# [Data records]
[Start of Attachment]

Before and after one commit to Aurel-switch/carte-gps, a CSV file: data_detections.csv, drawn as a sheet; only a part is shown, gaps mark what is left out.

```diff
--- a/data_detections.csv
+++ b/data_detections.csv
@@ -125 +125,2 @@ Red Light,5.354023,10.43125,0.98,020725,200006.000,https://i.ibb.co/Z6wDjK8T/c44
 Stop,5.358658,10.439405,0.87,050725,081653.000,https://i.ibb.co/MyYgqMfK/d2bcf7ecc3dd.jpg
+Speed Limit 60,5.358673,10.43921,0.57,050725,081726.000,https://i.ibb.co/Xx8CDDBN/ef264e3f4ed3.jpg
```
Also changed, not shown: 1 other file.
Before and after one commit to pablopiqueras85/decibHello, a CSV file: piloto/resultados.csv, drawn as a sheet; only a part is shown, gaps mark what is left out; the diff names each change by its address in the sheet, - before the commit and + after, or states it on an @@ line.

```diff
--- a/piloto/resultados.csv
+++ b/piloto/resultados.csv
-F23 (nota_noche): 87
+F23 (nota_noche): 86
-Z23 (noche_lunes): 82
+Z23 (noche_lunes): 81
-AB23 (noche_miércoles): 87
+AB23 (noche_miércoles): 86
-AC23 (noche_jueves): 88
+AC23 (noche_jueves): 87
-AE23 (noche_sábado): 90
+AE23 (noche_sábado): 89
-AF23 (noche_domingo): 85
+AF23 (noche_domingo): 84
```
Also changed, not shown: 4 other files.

[End of Attachment]

# [Exercise prompt]
Exactly as given, repeat every record above.

# [Result]
Before and after one commit to Aurel-switch/carte-gps, a CSV file: data_detections.csv, drawn as a sheet; only a part is shown, gaps mark what is left out.

```diff
--- a/data_detections.csv
+++ b/data_detections.csv
@@ -125 +125,2 @@ Red Light,5.354023,10.43125,0.98,020725,200006.000,https://i.ibb.co/Z6wDjK8T/c44
 Stop,5.358658,10.439405,0.87,050725,081653.000,https://i.ibb.co/MyYgqMfK/d2bcf7ecc3dd.jpg
+Speed Limit 60,5.358673,10.43921,0.57,050725,081726.000,https://i.ibb.co/Xx8CDDBN/ef264e3f4ed3.jpg
```
Also changed, not shown: 1 other file.
Before and after one commit to pablopiqueras85/decibHello, a CSV file: piloto/resultados.csv, drawn as a sheet; only a part is shown, gaps mark what is left out; the diff names each change by its address in the sheet, - before the commit and + after, or states it on an @@ line.

```diff
--- a/piloto/resultados.csv
+++ b/piloto/resultados.csv
-F23 (nota_noche): 87
+F23 (nota_noche): 86
-Z23 (noche_lunes): 82
+Z23 (noche_lunes): 81
-AB23 (noche_miércoles): 87
+AB23 (noche_miércoles): 86
-AC23 (noche_jueves): 88
+AC23 (noche_jueves): 87
-AE23 (noche_sábado): 90
+AE23 (noche_sábado): 89
-AF23 (noche_domingo): 85
+AF23 (noche_domingo): 84
```
Also changed, not shown: 4 other files.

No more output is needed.